The UK-Morocco relations “have gone through different stages in their history but they have always been continuous, constant and based on friendship and mutual respect,” Bourita told dozens of reporters in London minutes after the signing of a bilateral deal seeking “continuity” between the two nations after the UK effectively leaves the European Union.
The signing of the “Association Agreement,” Bourita stressed, is a testimony to the evolution and “the positive development” of the partnership between the two nations in various sectors.
“This positive development in bilateral relations stems from the Royal Vision, which consists of strengthening Morocco’s relations with historic partners, while opening up to new partners, both from and outside the European Union,” he explained.
According to the Moroccan official, some of the persisting challenges facing both countries on the domestic front, as well as their “shared visions” and goals on a wide range of global challenges—security and migration, among others—makes it particularly necessary to preserve and nourish the 800-year-old friendship between the two monarchies.
Bilateral trade between the UK and Morocco currently stands at MAD 18.3 billion, Bourita revealed. Morocco is the 7th destination of UK exports, and the two countries are working to further solidify that discernibly growing relationship. As far as Morocco is concerned, he elaborated, the “continuity” deal is part of King Mohammed VI’s “royal vision” and push for the “diversification of partnerships.”
But Bourita—or the Moroccan government, which he represents—is not alone in having great expectations about the prospects of the UK-Morocco friendship. Nor, too, was the Moroccan official alone in speaking this positively about the deal the two countries stuck on Saturday in London, or their centuries-old partnership.
In similar remarks after the signing of the agreement on Saturday, Thomas Reilly, the UK ambassador to Morocco, went even further than acknowledging the significance for the UK to maintain strong bilateral ties with Morocco even after Brexit finally comes into force.
In addition to lauding the potential of the relationship with Morocco, Reilly made what is set to be seen as positive and warm comments on a topic of utmost importance to Moroccan diplomacy: the territorial dispute in Western Sahara.
On the Western Sahara question, the British diplomat stressed, the UK is strongly committed to the UN-moderated political process. He said the UK believes that the way forward in the diplomatic standstill is a compromise-based and politically negotiated settlement, which is a large part of Morocco’s Western Sahara agenda since the country put together its Autonomy Proposal in 2007.
More still, however, Ambassador Reilly also spoke “approvingly” about Morocco’s autonomy proposal, as well as the North African country’s “efforts” in the disputed regions.

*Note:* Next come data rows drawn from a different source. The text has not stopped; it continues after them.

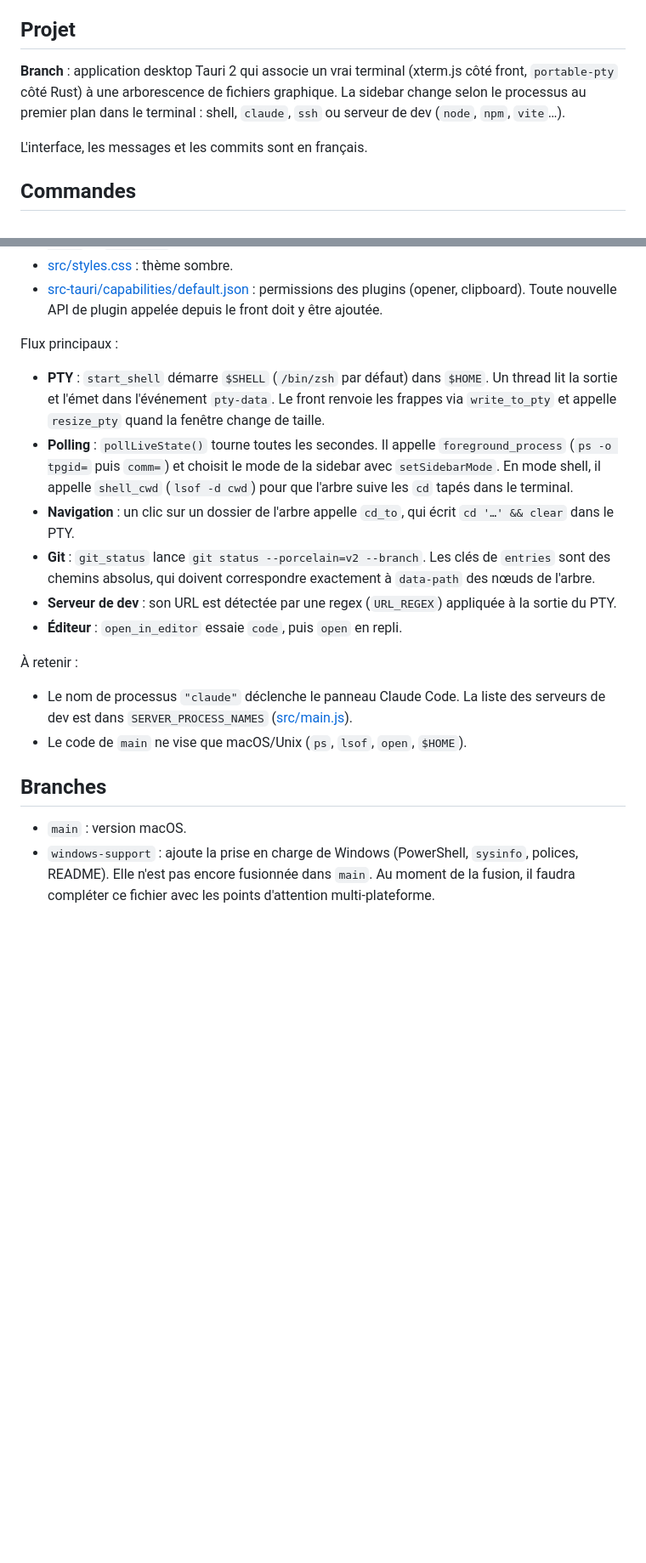
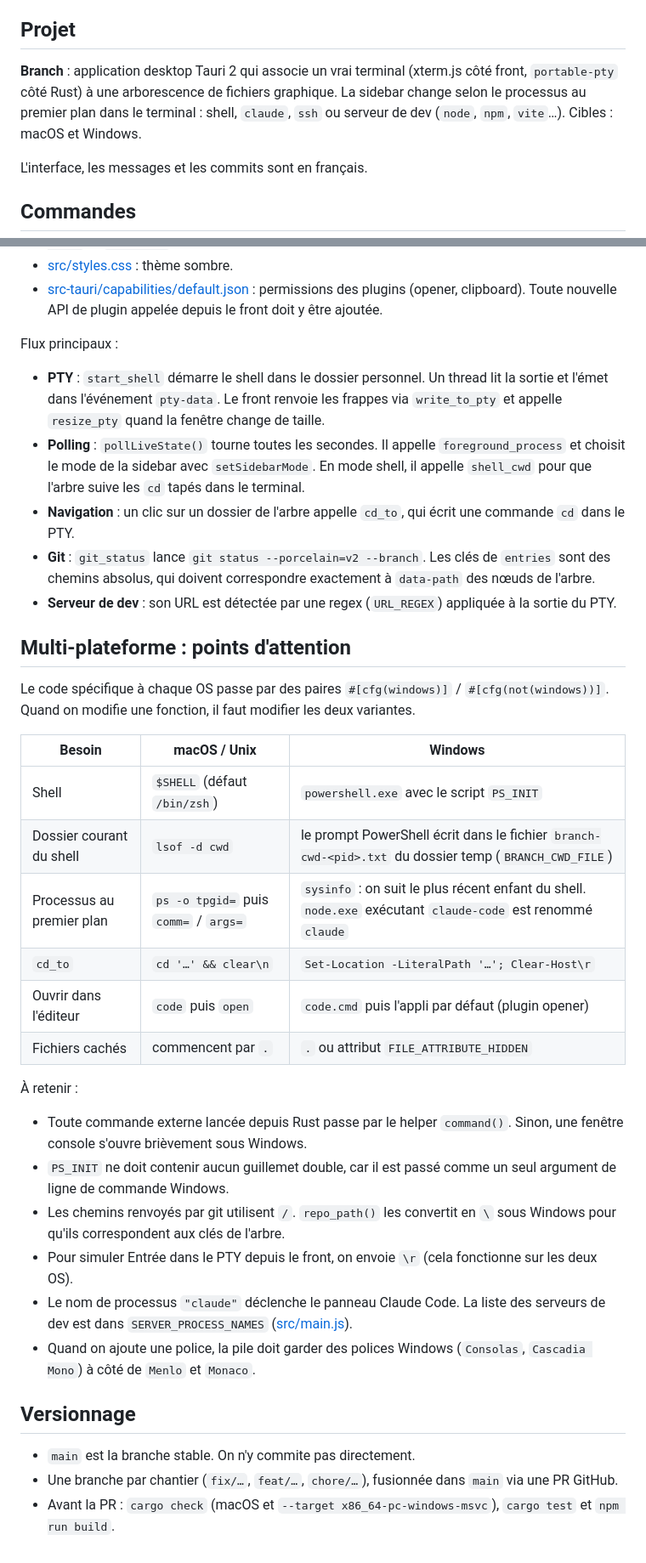
Before and after one commit to ThomasHolley/branch, a Markdown page: CLAUDE.md, 2 parts joined by grey strips. Shown at 85% size. GitHub-like rendering; blank space fills up the shorter version.

Commit message:
CLAUDE.md : points d'attention multi-plateforme et règles de versionnage
Co-Authored-By: Claude Opus 5.5 <noreply@anthropic.com>

```diff
--- a/CLAUDE.md
+++ b/CLAUDE.md
@@ -4,7 +4,7 @@ Ce fichier guide Claude Code (claude.ai/code) pour travailler sur ce dépôt.
 
 ## Projet
 
-**Branch** : application desktop Tauri 2 qui associe un vrai terminal (xterm.js côté front, `portable-pty` côté Rust) à une arborescence de fichiers graphique. La sidebar change selon le processus au premier plan dans le terminal : shell, `claude`, `ssh` ou serveur de dev (`node`, `npm`, `vite`…).
+**Branch** : application desktop Tauri 2 qui associe un vrai terminal (xterm.js côté front, `portable-pty` côté Rust) à une arborescence de fichiers graphique. La sidebar change selon le processus au premier plan dans le terminal : shell, `claude`, `ssh` ou serveur de dev (`node`, `npm`, `vite`…). Cibles : macOS et Windows.
 
 L'interface, les messages et les commits sont en français.
 
@@ -32,19 +32,36 @@ Le projet tient dans très peu de fichiers :
 
 Flux principaux :
 
-- **PTY** : `start_shell` démarre `$SHELL` (`/bin/zsh` par défaut) dans `$HOME`. Un thread lit la sortie et l'émet dans l'événement `pty-data`. Le front renvoie les frappes via `write_to_pty` et appelle `resize_pty` quand la fenêtre change de taille.
-- **Polling** : `pollLiveState()` tourne toutes les secondes. Il appelle `foreground_process` (`ps -o tpgid=` puis `comm=`) et choisit le mode de la sidebar avec `setSidebarMode`. En mode shell, il appelle `shell_cwd` (`lsof -d cwd`) pour que l'arbre suive les `cd` tapés dans le terminal.
-- **Navigation** : un clic sur un dossier de l'arbre appelle `cd_to`, qui écrit `cd '…' && clear` dans le PTY.
+- **PTY** : `start_shell` démarre le shell dans le dossier personnel. Un thread lit la sortie et l'émet dans l'événement `pty-data`. Le front renvoie les frappes via `write_to_pty` et appelle `resize_pty` quand la fenêtre change de taille.
+- **Polling** : `pollLiveState()` tourne toutes les secondes. Il appelle `foreground_process` et choisit le mode de la sidebar avec `setSidebarMode`. En mode shell, il appelle `shell_cwd` pour que l'arbre suive les `cd` tapés dans le terminal.
+- **Navigation** : un clic sur un dossier de l'arbre appelle `cd_to`, qui écrit une commande `cd` dans le PTY.
 - **Git** : `git_status` lance `git status --porcelain=v2 --branch`. Les clés de `entries` sont des chemins absolus, qui doivent correspondre exactement à `data-path` des nœuds de l'arbre.
 - **Serveur de dev** : son URL est détectée par une regex (`URL_REGEX`) appliquée à la sortie du PTY.
-- **Éditeur** : `open_in_editor` essaie `code`, puis `open` en repli.
+
+## Multi-plateforme : points d'attention
+
+Le code spécifique à chaque OS passe par des paires `#[cfg(windows)]` / `#[cfg(not(windows))]`. Quand on modifie une fonction, il faut modifier les deux variantes.
+
+| Besoin | macOS / Unix | Windows |
+|---|---|---|
+| Shell | `$SHELL` (défaut `/bin/zsh`) | `powershell.exe` avec le script `PS_INIT` |
+| Dossier courant du shell | `lsof -d cwd` | le prompt PowerShell écrit dans le fichier `branch-cwd-<pid>.txt` du dossier temp (`BRANCH_CWD_FILE`) |
+| Processus au premier plan | `ps -o tpgid=` puis `comm=` / `args=` | `sysinfo` : on suit le plus récent enfant du shell. `node.exe` exécutant `claude-code` est renommé `claude` |
+| `cd_to` | `cd '…' && clear\n` | `Set-Location -LiteralPath '…'; Clear-Host\r` |
+| Ouvrir dans l'éditeur | `code` puis `open` | `code.cmd` puis l'appli par défaut (plugin opener) |
+| Fichiers cachés | commencent par `.` | `.` ou attribut `FILE_ATTRIBUTE_HIDDEN` |
 
 À retenir :
 
+- Toute commande externe lancée depuis Rust passe par le helper `command()`. Sinon, une fenêtre console s'ouvre brièvement sous Windows.
+- `PS_INIT` ne doit contenir aucun guillemet double, car il est passé comme un seul argument de ligne de commande Windows.
+- Les chemins renvoyés par git utilisent `/`. `repo_path()` les convertit en `\` sous Windows pour qu'ils correspondent aux clés de l'arbre.
+- Pour simuler Entrée dans le PTY depuis le front, on envoie `\r` (cela fonctionne sur les deux OS).
 - Le nom de processus `"claude"` déclenche le panneau Claude Code. La liste des serveurs de dev est dans `SERVER_PROCESS_NAMES` ([src/main.js](src/main.js)).
-- Le code de `main` ne vise que macOS/Unix (`ps`, `lsof`, `open`, `$HOME`).
+- Quand on ajoute une police, la pile doit garder des polices Windows (`Consolas`, `Cascadia Mono`) à côté de `Menlo` et `Monaco`.
 
-## Branches
+## Versionnage
 
-- `main` : version macOS.
-- `windows-support` : ajoute la prise en charge de Windows (PowerShell, `sysinfo`, polices, README). Elle n'est pas encore fusionnée dans `main`. Au moment de la fusion, il faudra compléter ce fichier avec les points d'attention multi-plateforme.
+- `main` est la branche stable. On n'y commite pas directement.
+- Une branche par chantier (`fix/…`, `feat/…`, `chore/…`), fusionnée dans `main` via une PR GitHub.
+- Avant la PR : `cargo check` (macOS et `--target x86_64-pc-windows-msvc`), `cargo test` et `npm run build`.
```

He called Morocco’s proposal, echoing a visibly prevailing sentiment in UN diplomatic circles, a “serious” and “credible” route towards a sustainable settlement in Western Sahara.